--- GIVEN INFORMATION Enclosed Below ---
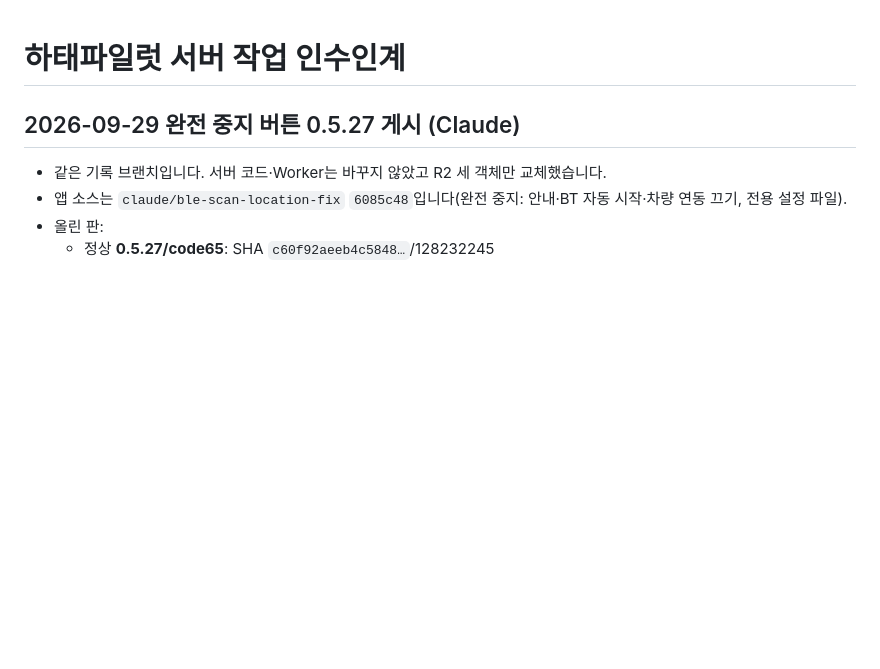
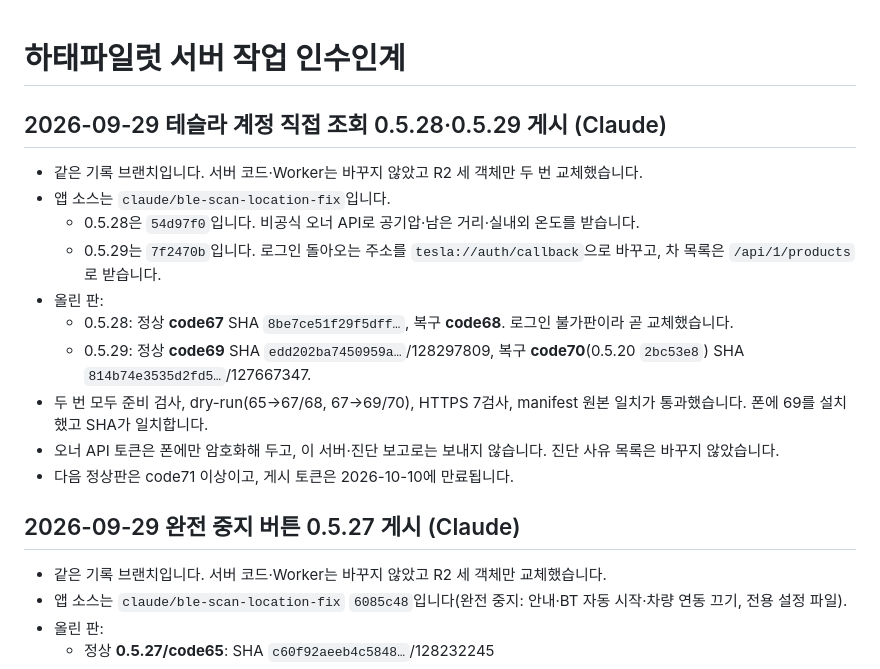
Before and after one commit to mr09101/hataepilot-wellknown, a Markdown page: HANDOFF.md, the part around the change. Drawn GitHub-style; blank space fills up the shorter version.

Commit message:
docs: 0.5.28 정상67·복구68, 0.5.29 정상69·복구70 게시 기록
Co-Authored-By: Claude Opus 5.5 <noreply@anthropic.com>

```diff
--- a/HANDOFF.md
+++ b/HANDOFF.md
@@ -1,4 +1,17 @@
 # 하태파일럿 서버 작업 인수인계
+
+## 2026-09-29 테슬라 계정 직접 조회 0.5.28·0.5.29 게시 (Claude)
+
+- 같은 기록 브랜치입니다. 서버 코드·Worker는 바꾸지 않았고 R2 세 객체만 두 번 교체했습니다.
+- 앱 소스는 `claude/ble-scan-location-fix`입니다.
+  - 0.5.28은 `54d97f0`입니다. 비공식 오너 API로 공기압·남은 거리·실내외 온도를 받습니다.
+  - 0.5.29는 `7f2470b`입니다. 로그인 돌아오는 주소를 `tesla://auth/callback`으로 바꾸고, 차 목록은 `/api/1/products`로 받습니다.
+- 올린 판:
+  - 0.5.28: 정상 **code67** SHA `8be7ce51f29f5dff…`, 복구 **code68**. 로그인 불가판이라 곧 교체했습니다.
+  - 0.5.29: 정상 **code69** SHA `edd202ba7450959a…`/128297809, 복구 **code70**(0.5.20 `2bc53e8`) SHA `814b74e3535d2fd5…`/127667347.
+- 두 번 모두 준비 검사, dry-run(65→67/68, 67→69/70), HTTPS 7검사, manifest 원본 일치가 통과했습니다. 폰에 69를 설치했고 SHA가 일치합니다.
+- 오너 API 토큰은 폰에만 암호화해 두고, 이 서버·진단 보고로는 보내지 않습니다. 진단 사유 목록은 바꾸지 않았습니다.
+- 다음 정상판은 code71 이상이고, 게시 토큰은 2026-10-10에 만료됩니다.
 
 ## 2026-09-29 완전 중지 버튼 0.5.27 게시 (Claude)
 
```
--- End of Enclosed GIVEN INFORMATION ---
TASK DESCRIPTION: Lines with the string "받습니다" in the data above: say how many there are, giving the number alone.

ANSWER TO THE EXERCISE: 2